AboutI am a Ph.D. Candidate in Musicology at the University of North Carolina at Chapel Hill. My research centers on Russian music and musicians in the American contexts, migration studies, and musical and material networks.
- MA in Musicology, University of North Carolina at Chapel Hill
- MM in Instrumental Conducting, Brigham Young University
- BM in Music Education, Boston University

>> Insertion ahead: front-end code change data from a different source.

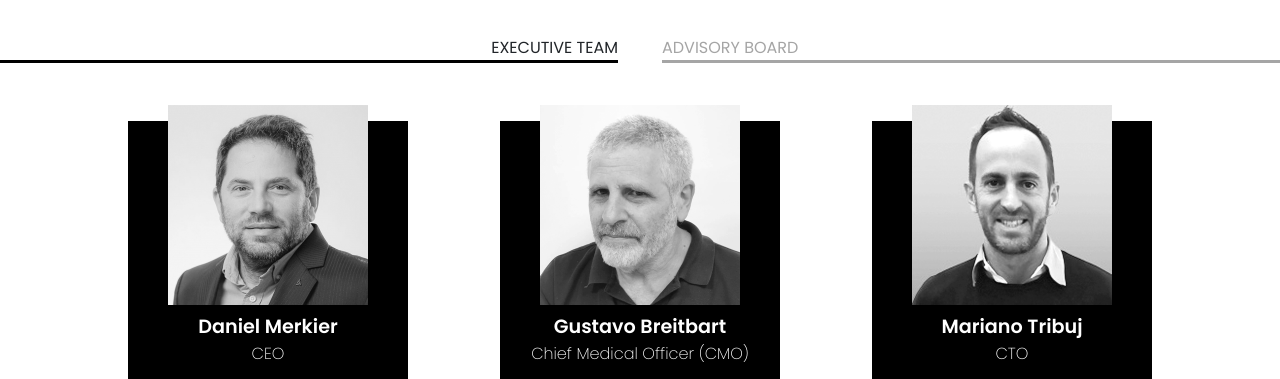
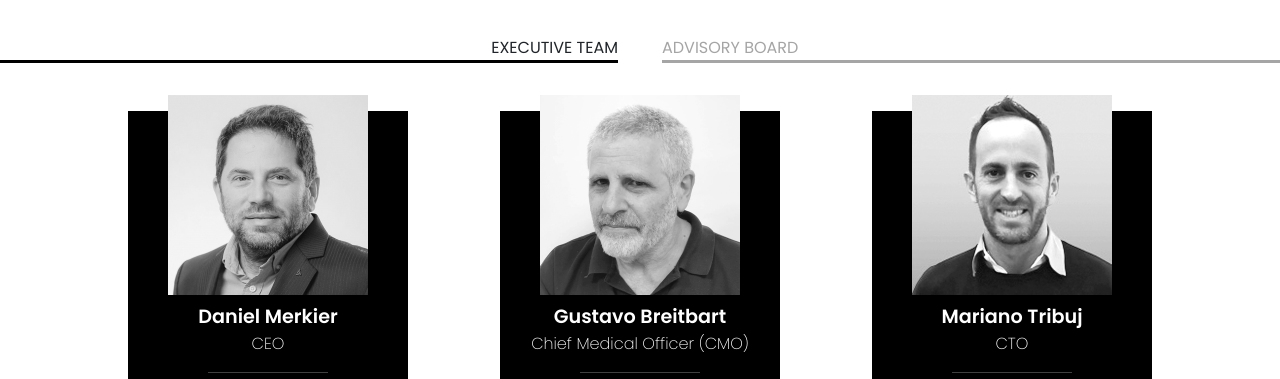
Before and after one commit to gabrielzapataok/kosten, a plain HTML site: page index.html in a window 1280 px wide. Shown: the part 3450-3829 px from the top of the page. Drawn offline with nearby package versions, Linux system fonts and the light colour scheme.

Commit message:
correction clau card

```diff
--- a/index.scss
+++ b/index.scss
@@ -558,11 +558,11 @@ body {
 
     .profile {
         max-width: 280px;
-        margin: 10px;
+        margin: 0 10px;
         background-color: #000000;
         color: white;
         text-align: center;
-
+        height: 100%;
         .name {
             margin-top: .5rem;
             font-weight: 600;
```
Also changed, not shown: index.css, 1 other file.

ProjectsMy dissertation examines Russian artistic emigration to the United States in the early twentieth century and its impact on American musical practice. During this period, the United States was unprecedented migration out of a turbulent Russian Empire, and émigré artists became critical global emissaries of Russianness. As artists arrived in increasing numbers, they began to negotiate parameters of Russianness through performance and composition. My research shows that these artists worked in complex and thus far unknown collaborative networks, and I examine the foundational roles that musical networks played in defining a simultaneously localized and transnational sense of what it meant to be Russian in America. By illuminating both the ways in which Russianness was framed through musical performance and the impact of Russian musical production on American music, my project joins a growing body of research countering the xenophobic othering of immigrant communities. Utilizing document-based historical evidence, I provide a more nuanced understanding of identity, place, nation, gender, and culture in an increasingly globalized society.